The irony of DeVos saying teachers (and not DeVos’ own education policies) are what’s hurting children aside, phrasing it as “adult time” is patronizing. All of their time is adult time. They are adults working at their profession, and they should be able to strike just as people do in other lines of work. As the labor movement ramps up for educators across the U.S., her statement undermines teachers’ right to protest for better working conditions in an impactful way.
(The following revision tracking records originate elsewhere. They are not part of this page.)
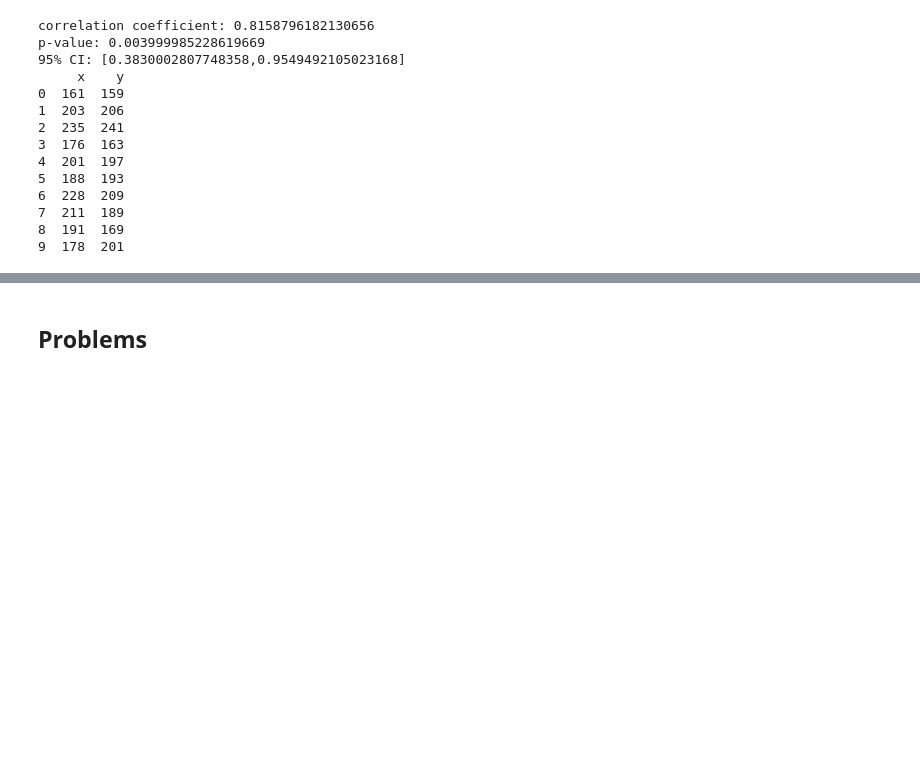
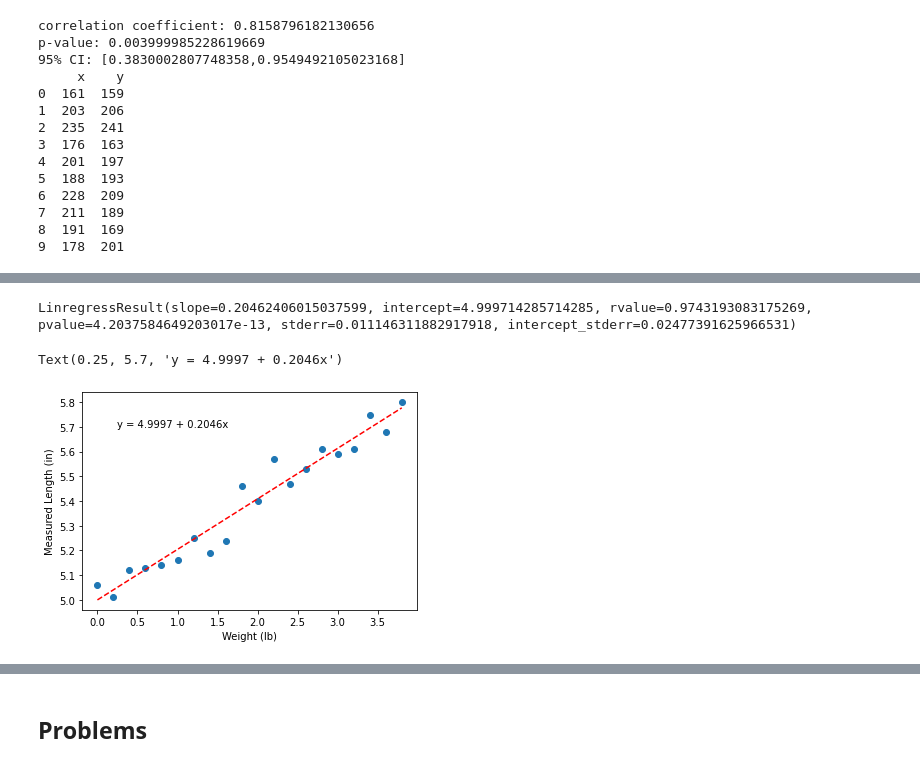
Before and after one commit to lsig/Statistics, a Jupyter notebook: Workbook.ipynb, the cells around one changed output, grey strips where cells are left out. Saved outputs shown, nothing was run; the diff lists cells and outputs as text; code cells hidden in the pictures; blank space fills up the shorter version.

Commit message:
Lecture package2 week 10 complete, table bug in chapter 2 fixed

```diff
--- a/Workbook.ipynb
+++ b/Workbook.ipynb
@@ -2643,0 +2665,33 @@ p-value: 0.003999985228619669
+# %%
+import pandas as pd
+import numpy as np
+import matplotlib.pylab as plt
+from scipy.stats import linregress
+
+
+df = pd.read_csv("datasets/Ch7/table7-1.csv")
+
+x = df['Weight (x)']
+y = df['Measured Length (y)']
+
+reg = linregress(x, y)
+print(reg)
+slope = reg[0]
+intercept = reg[1]
+
+a, b = np.polyfit(x, y, 1)
+
+plt.scatter(x, y)
+plt.plot(x, a * x + b, color='red',linestyle='--')
+
+
+plt.xlabel('Weight (lb)')
+plt.ylabel('Measured Length (in)')
+
+best_line = f'y = {round(b,4)} + {round(a,4)}x'
+
+plt.text(0.25, 5.7, best_line)
+# %% [output]
+LinregressResult(slope=0.20462406015037599, intercept=4.999714285714285, rvalue=0.9743193083175269, pvalue=4.2037584649203017e-13, stderr=0.011146311882917918, intercept_stderr=0.02477391625966531)
+Text(0.25, 5.7, 'y = 4.9997 + 0.2046x')
+[figure, added]
```
Also changed, not shown: parts of 6 cells of this notebook, 2 other files.
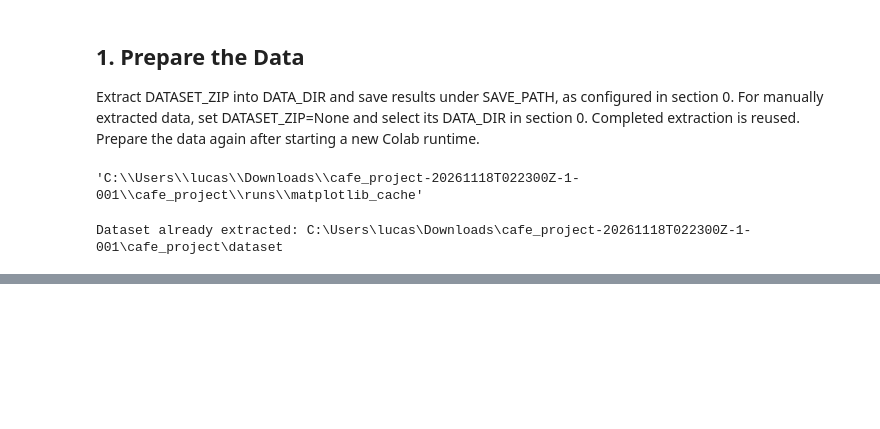
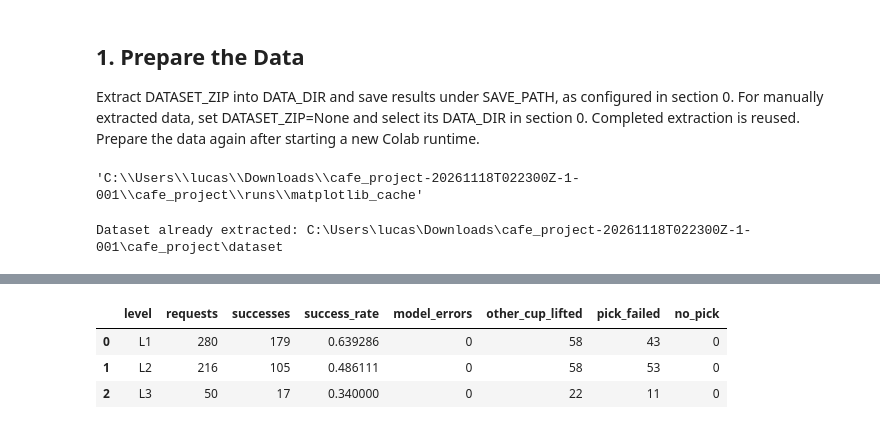
Before and after one commit to lucasroypicard/cafe_robot_hanyang, a Jupyter notebook: improved.ipynb, the cells around one changed output, grey strips where cells are left out. Cells and saved outputs as stored; diff of their text form; code cells hidden in the pictures; blank space fills up the shorter version.

```diff
--- a/improved.ipynb
+++ b/improved.ipynb
@@ -301,0 +753,12 @@ class CupDataset(Dataset):
+# %%
+from IPython.display import display
+from common.validation import evaluate_predictions
+
+PREDICTION_DIR = None
+if predictor is not None:
+    PREDICTION_DIR, prediction_table = evaluate_predictions(
+        predictor, max_level=MAX_LEVEL, data_root=DATA_DIR,
+        views=VIEWS, model_name=MODEL_NAME, output_root=RUN_DIR, checkpoint=CHECKPOINT_PATH,
+    )
+    display(prediction_table)
+    print("Saved predictions:", PREDICTION_DIR)
@@ -301,0 +775,8 @@ class CupDataset(Dataset):
+# %%
+from common.validation import evaluate_saved_picking
+
+RUN_PICKING = True
+if RUN_PICKING and PREDICTION_DIR is not None:
+    picking_table = evaluate_saved_picking(PREDICTION_DIR, data_root=DATA_DIR, robot_workers=2)
+    display(picking_table)
+# %% [output]
@@ -301,0 +785,4 @@ class CupDataset(Dataset):
+|  | level | requests | successes | success_rate | model_errors | other_cup_lifted | pick_failed | no_pick |
+| 0 | L1 | 280 | 179 | 0.639286 | 0 | 58 | 43 | 0 |
+| 1 | L2 | 216 | 105 | 0.486111 | 0 | 58 | 53 | 0 |
+| 2 | L3 | 50 | 17 | 0.340000 | 0 | 22 | 11 | 0 |
```
Also changed, not shown: parts of 29 cells of this notebook, 3 other files.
It also blames the very people trying to educate students in spite of DeVos' recent proposal to cut $200 million for literacy efforts across the country — so who is really the one hurting students?
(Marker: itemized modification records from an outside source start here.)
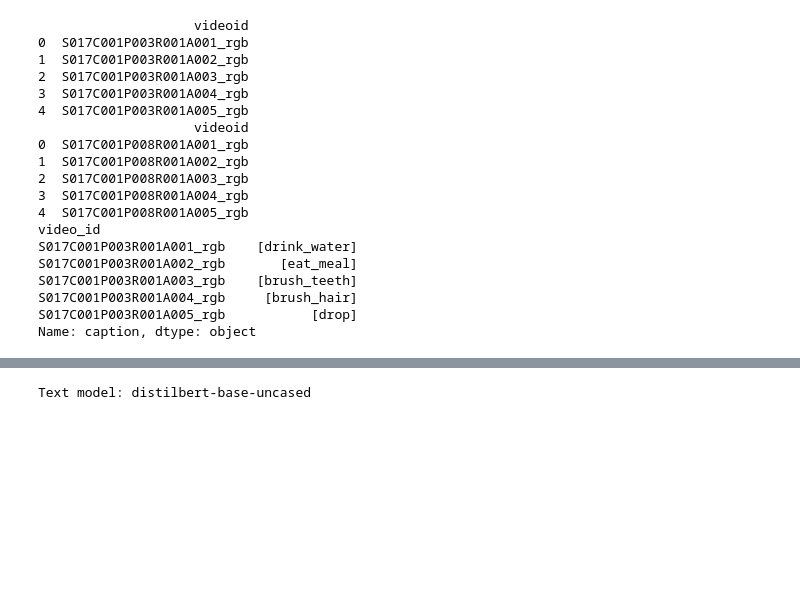
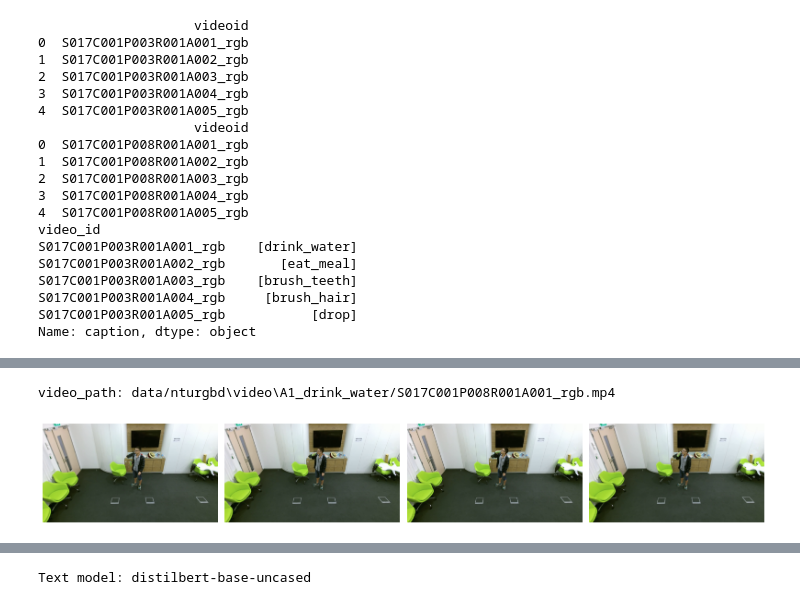
Before and after one commit to Yeonjae37/Fine-VLA, a Jupyter notebook: notebooks/dataset.ipynb, the cells around one changed output, grey strips where cells are left out. Saved outputs shown, nothing was run; the diff lists cells and outputs as text; code cells hidden in the pictures; blank space fills up the shorter version.

```diff
--- a/notebooks/dataset.ipynb
+++ b/notebooks/dataset.ipynb
@@ -189,0 +161,24 @@ S017C002P007R002A001_rgb  [drink_water]
+# %%
+import torch
+import numpy as np
+import matplotlib.pyplot as plt
+from src.data.base_dataset import read_frames_decord, sample_frames
+
+idx = 0
+sample_metadata = ntu_dataset.metadata.iloc[idx]
+video_path, _ = ntu_dataset._get_video_path(sample_metadata)
+print(f"video_path: {video_path}")
+
+frames, frames_idx = read_frames_decord(video_path, 4, sample='uniform')
+
+fig, axes = plt.subplots(1, len(frames), figsize=(16, 4))
+for i, frame in enumerate(frames):
+    # 텐서를 이미지로 변환 (C,H,W) -> (H,W,C)
+    img = frame.permute(1, 2, 0).numpy()
+    axes[i].imshow(img)
+    axes[i].axis('off')
+plt.tight_layout()
+plt.show()
+# %% [output]
+video_path: data/nturgbd\video\A1_drink_water/S017C001P008R001A001_rgb.mp4
+[figure, added]
```
Also changed, not shown: parts of 10 cells of this notebook, 8 other files.
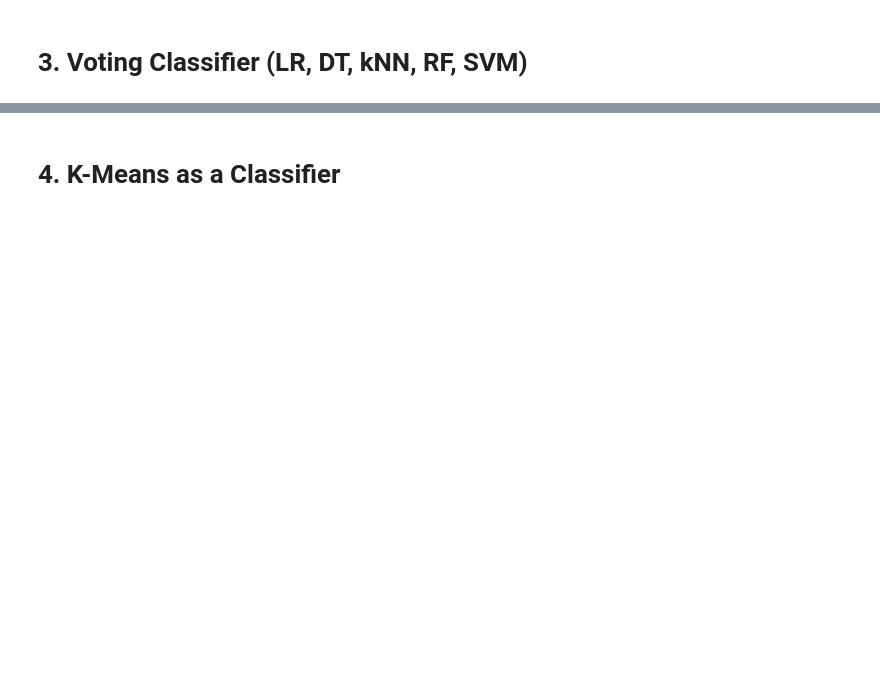
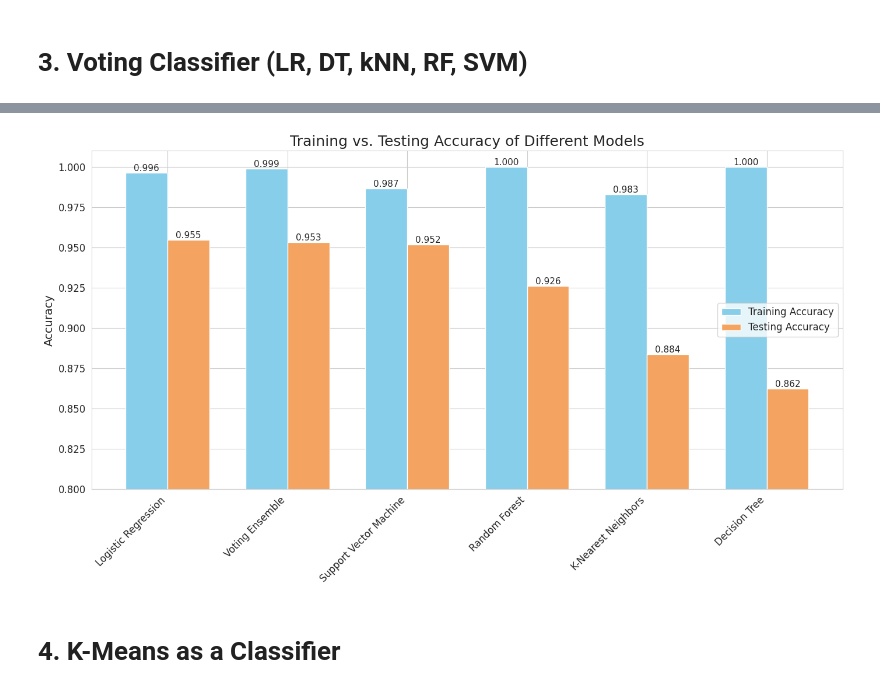
Before and after one commit to punithbr27/ML-mini-project-5th-sem, a Jupyter notebook: mini_project.ipynb, the cells around one changed output, grey strips where cells are left out. Saved outputs shown, nothing was run; the diff lists cells and outputs as text; code cells hidden in the pictures; blank space fills up the shorter version.

Commit message:
Added the code for seeing the training accuracy

```diff
--- a/mini_project.ipynb
+++ b/mini_project.ipynb
@@ -411,3 +499,64 @@ Classification Report:
+# %%
+import matplotlib.pyplot as plt
+import seaborn as sns
+import numpy as np
+
+# Ensure results_df is created and sorted from the previous cell.
+# For example:
+# --- Accuracy Summary ---
+#                        Training Accuracy  Testing Accuracy
+# Logistic Regression                0.9963            0.9545
+# Voting Ensemble                    0.9988            0.9532
+# ... and so on
+
+# --- Plotting the Training and Testing Accuracy ---
+
+# Set the style for the plot
+sns.set_style("whitegrid")
+plt.figure(figsize=(14, 8))
+
+# Get model names and accuracies from the DataFrame
+model_names = results_df.index
+train_accuracies = results_df['Training Accuracy']
+test_accuracies = results_df['Testing Accuracy']
+
+# Set position of bars on X axis
+x_positions = np.arange(len(model_names))
+bar_width = 0.35
+
+# Plot the bars
+train_bars = plt.bar(x_positions - bar_width/2, train_accuracies, width=bar_width, label='Training Accuracy', color='skyblue')
+test_bars = plt.bar(x_positions + bar_width/2, test_accuracies, width=bar_width, label='Testing Accuracy', color='sandybrown')
+
+# Add labels, title, and ticks
+plt.ylabel('Accuracy', fontsize=14)
+plt.title('Training vs. Testing Accuracy of Different Models', fontsize=18)
+plt.xticks(x_positions, model_names, rotation=45, ha="right", fontsize=12)
+plt.yticks(fontsize=12)
+
+# Set the y-axis limit to zoom in on the high accuracy range
+# This makes the differences between models more visible
+plt.ylim(0.80, 1.01)
+
+# Add a legend to distinguish the bars
+plt.legend(fontsize=12)
+
+# Add the accuracy values on top of each bar for clarity
+def add_value_labels(bars):
+    for bar in bars:
+        height = bar.get_height()
+        plt.text(bar.get_x() + bar.get_width() / 2.0, height, f'{height:.3f}', ha='center', va='bottom', fontsize=11)
+
+add_value_labels(train_bars)
+add_value_labels(test_bars)
+
+# Ensure the plot layout is clean
+plt.tight_layout()
+
+# Show the plot
+plt.show()
+# %% [output]
+[figure, added]
 # %% [markdown]
 # 4. K-Means as a Classifier
 # %%
```
Also changed, not shown: parts of 5 cells of this notebook, 1 other file.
DeVos went on to claim that the media uses her name as “clickbait,” and further said she doesn’t like being in the media spotlight.
“I don’t enjoy the publicity that comes with my position,” the billionaire told a room full of journalists at the National Education Writers Association conference in Baltimore. “I don’t love being up on stage or on any kind of platform.”
Something that Michigan’s public school students likely don’t love is the privatizing of their public education by a person who has no experience with curriculum, with school governance, or as an educator. Meanwhile, DeVos’ budget proposal pushes to increase federal grants to charter schools by $60 million, according to The Atlantic.
The secretary of education, i.e. the person responsible for advising the federal government on U.S. education programs, went on to say that “education is not about Betsy DeVos nor any other individual."
What DeVos, a Michigan native, seems to gloss over in her statements is that the decisions she makes in her roles have direct ramifications. Prior to her current position as education secretary, DeVos served as a Republican Party chairwoman in Michigan, as well as chair of the pro-school-choice advocacy group American Federation for Children. The Michigan students learning in the charter schools she supported mostly tested below state averages for reading and math, according to The Washington Post. As such, the public’s concern about her policies is to be expected.
As long as DeVos cares more about the billion-dollar charter school industry than about students’ access to quality education overall, the more the issue is likely to draw criticism. If she doesn’t want all the attention, a good look at her own policies is in order.
However, DeVos, one of the longest-serving members of the Trump administration, hinted that she may not continue to serve as the secretary of education should Trump be re-elected in 2020.
“I’m not sure my husband would be OK with that,” DeVos said.